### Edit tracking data
---*---
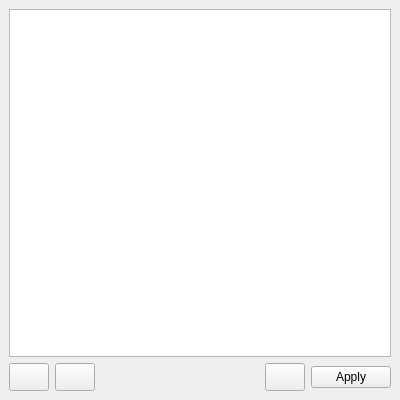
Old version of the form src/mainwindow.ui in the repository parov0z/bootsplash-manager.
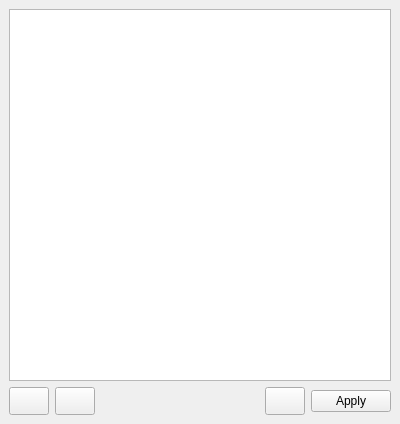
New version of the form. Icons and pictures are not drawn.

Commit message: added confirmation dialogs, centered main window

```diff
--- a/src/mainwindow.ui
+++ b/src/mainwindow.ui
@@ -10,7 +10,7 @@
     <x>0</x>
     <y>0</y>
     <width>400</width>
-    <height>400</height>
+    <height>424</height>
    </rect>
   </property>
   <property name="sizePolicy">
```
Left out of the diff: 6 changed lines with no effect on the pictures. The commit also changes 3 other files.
---*---
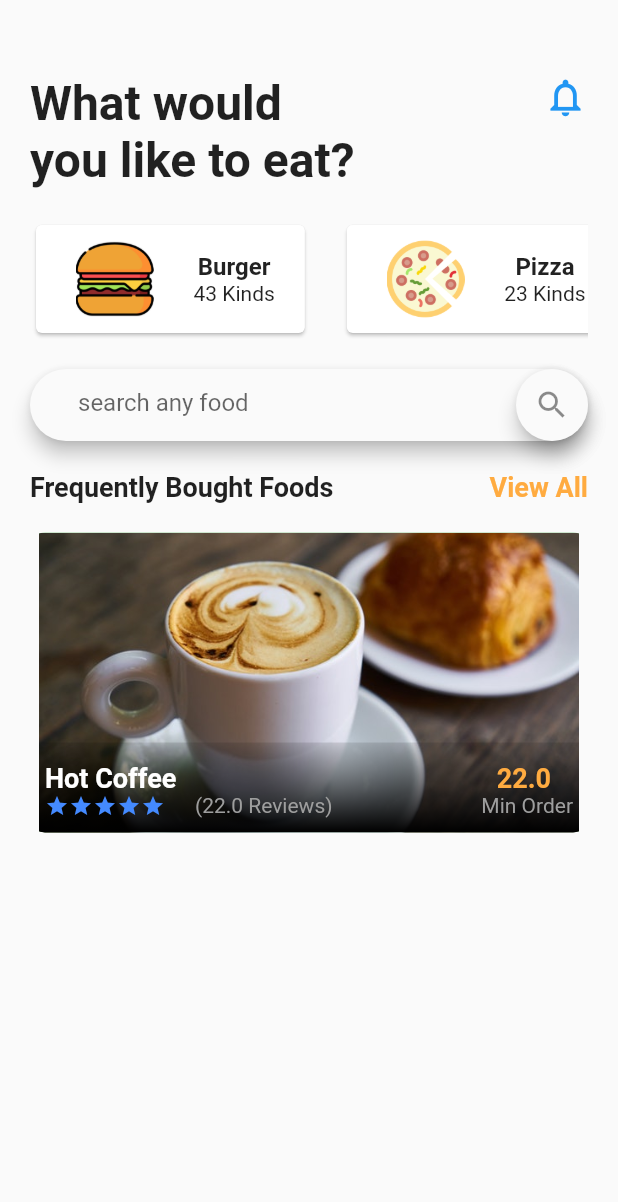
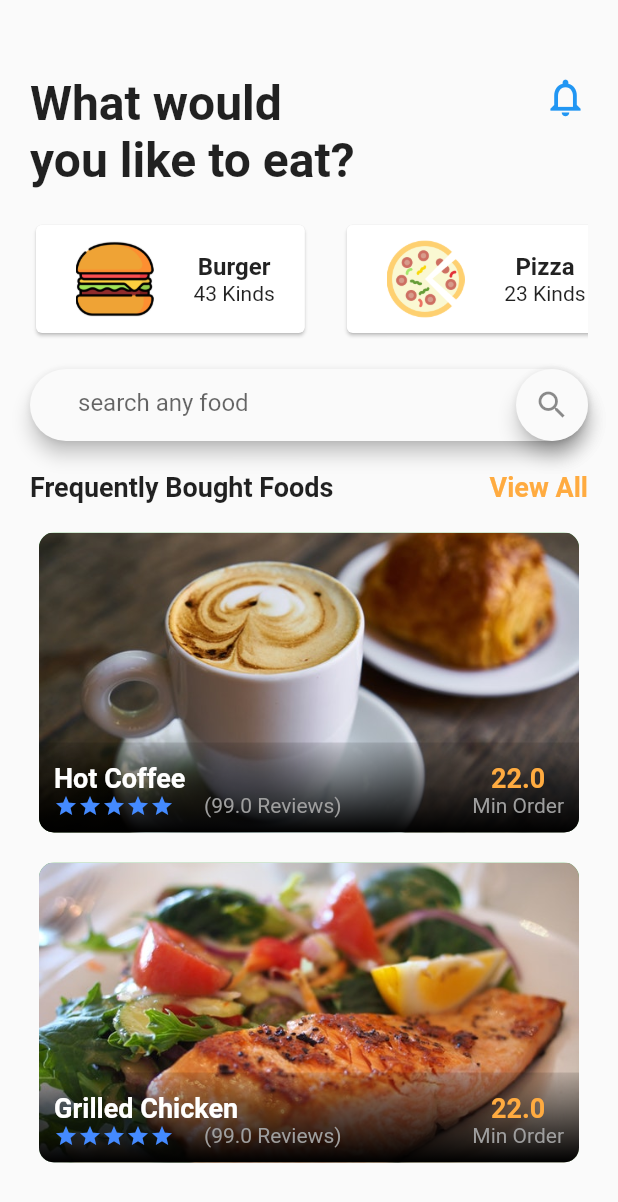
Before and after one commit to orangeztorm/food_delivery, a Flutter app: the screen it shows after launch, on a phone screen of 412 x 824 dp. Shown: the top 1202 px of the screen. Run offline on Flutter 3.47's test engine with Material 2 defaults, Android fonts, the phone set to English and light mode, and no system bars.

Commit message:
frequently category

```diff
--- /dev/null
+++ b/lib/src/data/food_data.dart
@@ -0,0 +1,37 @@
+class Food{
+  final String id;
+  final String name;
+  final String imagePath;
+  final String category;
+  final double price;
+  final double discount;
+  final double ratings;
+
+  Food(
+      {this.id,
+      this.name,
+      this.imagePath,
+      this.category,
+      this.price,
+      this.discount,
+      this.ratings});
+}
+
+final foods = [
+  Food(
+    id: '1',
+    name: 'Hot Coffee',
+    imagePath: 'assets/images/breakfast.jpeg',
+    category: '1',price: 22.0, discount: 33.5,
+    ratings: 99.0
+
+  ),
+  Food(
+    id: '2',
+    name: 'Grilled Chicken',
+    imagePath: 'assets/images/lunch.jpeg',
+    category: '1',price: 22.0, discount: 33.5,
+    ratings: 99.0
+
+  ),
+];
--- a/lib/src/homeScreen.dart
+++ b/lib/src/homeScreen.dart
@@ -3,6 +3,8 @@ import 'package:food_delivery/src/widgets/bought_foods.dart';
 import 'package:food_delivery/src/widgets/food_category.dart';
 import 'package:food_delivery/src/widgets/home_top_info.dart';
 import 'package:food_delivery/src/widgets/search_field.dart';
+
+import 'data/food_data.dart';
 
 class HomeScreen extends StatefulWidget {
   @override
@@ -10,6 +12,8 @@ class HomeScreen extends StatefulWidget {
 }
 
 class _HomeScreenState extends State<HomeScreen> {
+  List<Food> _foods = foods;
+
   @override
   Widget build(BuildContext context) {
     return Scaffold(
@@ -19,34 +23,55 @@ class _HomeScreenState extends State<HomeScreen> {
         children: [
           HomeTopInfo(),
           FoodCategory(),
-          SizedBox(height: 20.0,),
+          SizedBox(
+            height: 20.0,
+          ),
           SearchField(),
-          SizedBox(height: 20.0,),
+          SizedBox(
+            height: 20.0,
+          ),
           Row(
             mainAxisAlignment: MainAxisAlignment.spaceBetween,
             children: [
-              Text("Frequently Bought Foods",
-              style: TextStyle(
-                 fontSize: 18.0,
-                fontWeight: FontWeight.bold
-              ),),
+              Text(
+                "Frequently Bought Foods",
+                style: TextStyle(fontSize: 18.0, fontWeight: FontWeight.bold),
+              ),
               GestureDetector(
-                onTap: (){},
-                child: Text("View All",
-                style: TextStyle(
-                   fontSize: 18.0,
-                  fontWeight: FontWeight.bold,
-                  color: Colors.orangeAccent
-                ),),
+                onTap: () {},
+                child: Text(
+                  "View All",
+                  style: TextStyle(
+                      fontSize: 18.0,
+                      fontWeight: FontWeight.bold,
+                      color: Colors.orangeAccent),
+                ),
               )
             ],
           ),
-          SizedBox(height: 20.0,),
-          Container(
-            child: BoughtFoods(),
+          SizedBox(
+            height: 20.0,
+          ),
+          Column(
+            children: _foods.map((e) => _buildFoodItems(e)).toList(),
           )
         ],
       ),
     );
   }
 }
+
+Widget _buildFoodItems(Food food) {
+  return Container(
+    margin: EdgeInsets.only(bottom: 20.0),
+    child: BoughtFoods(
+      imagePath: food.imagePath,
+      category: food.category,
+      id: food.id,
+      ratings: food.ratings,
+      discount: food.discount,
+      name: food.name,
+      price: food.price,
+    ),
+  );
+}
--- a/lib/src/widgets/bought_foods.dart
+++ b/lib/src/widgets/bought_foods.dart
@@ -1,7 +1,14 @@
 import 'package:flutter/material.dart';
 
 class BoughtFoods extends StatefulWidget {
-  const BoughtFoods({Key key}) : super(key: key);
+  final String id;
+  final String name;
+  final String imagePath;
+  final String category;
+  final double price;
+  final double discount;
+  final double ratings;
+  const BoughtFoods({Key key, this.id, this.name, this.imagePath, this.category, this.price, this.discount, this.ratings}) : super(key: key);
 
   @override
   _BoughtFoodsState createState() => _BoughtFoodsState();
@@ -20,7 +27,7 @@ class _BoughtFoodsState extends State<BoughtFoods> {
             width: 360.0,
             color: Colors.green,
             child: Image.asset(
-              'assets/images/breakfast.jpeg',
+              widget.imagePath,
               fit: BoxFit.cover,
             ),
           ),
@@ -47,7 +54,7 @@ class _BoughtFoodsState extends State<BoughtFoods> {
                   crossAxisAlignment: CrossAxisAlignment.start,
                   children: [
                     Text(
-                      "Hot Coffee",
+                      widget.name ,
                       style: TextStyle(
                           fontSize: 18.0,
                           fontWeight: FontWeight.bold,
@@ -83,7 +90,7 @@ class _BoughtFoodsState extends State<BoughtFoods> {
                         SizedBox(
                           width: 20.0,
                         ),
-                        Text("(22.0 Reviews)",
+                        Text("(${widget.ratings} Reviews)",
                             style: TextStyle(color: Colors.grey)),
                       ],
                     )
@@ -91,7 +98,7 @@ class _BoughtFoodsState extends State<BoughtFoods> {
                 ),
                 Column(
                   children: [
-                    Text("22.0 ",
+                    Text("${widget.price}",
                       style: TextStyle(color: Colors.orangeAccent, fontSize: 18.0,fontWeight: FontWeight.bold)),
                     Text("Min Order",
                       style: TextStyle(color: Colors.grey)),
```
---*---
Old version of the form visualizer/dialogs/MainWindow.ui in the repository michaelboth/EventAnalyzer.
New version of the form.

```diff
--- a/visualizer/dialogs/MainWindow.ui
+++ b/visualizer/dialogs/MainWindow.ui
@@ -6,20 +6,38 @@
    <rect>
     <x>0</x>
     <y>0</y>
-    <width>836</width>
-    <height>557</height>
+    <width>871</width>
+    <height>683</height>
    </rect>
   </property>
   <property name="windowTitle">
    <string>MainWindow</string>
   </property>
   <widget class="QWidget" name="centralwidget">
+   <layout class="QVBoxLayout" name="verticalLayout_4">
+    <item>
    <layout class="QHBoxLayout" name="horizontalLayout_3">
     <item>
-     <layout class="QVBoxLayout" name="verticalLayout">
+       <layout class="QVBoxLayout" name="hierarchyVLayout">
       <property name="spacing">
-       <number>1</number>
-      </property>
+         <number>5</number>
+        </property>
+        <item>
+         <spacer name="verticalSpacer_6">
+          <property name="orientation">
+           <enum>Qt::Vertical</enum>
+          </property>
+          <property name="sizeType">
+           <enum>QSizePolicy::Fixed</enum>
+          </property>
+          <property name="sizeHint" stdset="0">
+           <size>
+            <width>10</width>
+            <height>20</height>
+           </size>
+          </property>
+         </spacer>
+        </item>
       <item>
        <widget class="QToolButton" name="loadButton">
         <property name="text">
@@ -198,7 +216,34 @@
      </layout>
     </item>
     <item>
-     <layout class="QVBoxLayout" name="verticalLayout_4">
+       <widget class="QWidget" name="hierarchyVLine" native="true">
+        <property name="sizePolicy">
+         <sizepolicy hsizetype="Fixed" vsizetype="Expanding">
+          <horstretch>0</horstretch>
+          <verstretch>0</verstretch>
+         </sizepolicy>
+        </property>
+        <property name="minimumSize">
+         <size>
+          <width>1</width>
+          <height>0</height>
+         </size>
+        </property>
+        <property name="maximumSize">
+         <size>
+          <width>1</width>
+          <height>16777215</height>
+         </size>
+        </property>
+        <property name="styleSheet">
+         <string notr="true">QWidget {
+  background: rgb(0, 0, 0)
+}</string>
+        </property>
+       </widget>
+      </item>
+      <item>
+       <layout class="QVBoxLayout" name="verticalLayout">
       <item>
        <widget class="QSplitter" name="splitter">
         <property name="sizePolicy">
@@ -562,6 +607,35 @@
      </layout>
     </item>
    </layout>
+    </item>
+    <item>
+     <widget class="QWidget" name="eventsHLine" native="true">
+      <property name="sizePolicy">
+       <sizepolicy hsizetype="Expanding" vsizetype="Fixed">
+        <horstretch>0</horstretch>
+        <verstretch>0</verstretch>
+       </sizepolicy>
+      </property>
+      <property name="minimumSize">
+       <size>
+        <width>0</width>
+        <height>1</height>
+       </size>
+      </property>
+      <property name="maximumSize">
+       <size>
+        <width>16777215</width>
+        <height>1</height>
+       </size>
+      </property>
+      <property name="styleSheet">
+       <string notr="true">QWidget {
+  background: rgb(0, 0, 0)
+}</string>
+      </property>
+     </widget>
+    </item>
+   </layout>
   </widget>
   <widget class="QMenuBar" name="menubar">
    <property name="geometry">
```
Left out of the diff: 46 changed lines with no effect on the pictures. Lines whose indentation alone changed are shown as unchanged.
---*---
### REQUIREMENT
Show all lines above holding the word "discount".

### RESPONSE AREA
+  final double discount;
+      this.discount,
+    category: '1',price: 22.0, discount: 33.5,
+    category: '1',price: 22.0, discount: 33.5,
+      discount: food.discount,
+  final double discount;
+  const BoughtFoods({Key key, this.id, this.name, this.imagePath, this.category, this.price, this.discount, this.ratings}) : super(key: key);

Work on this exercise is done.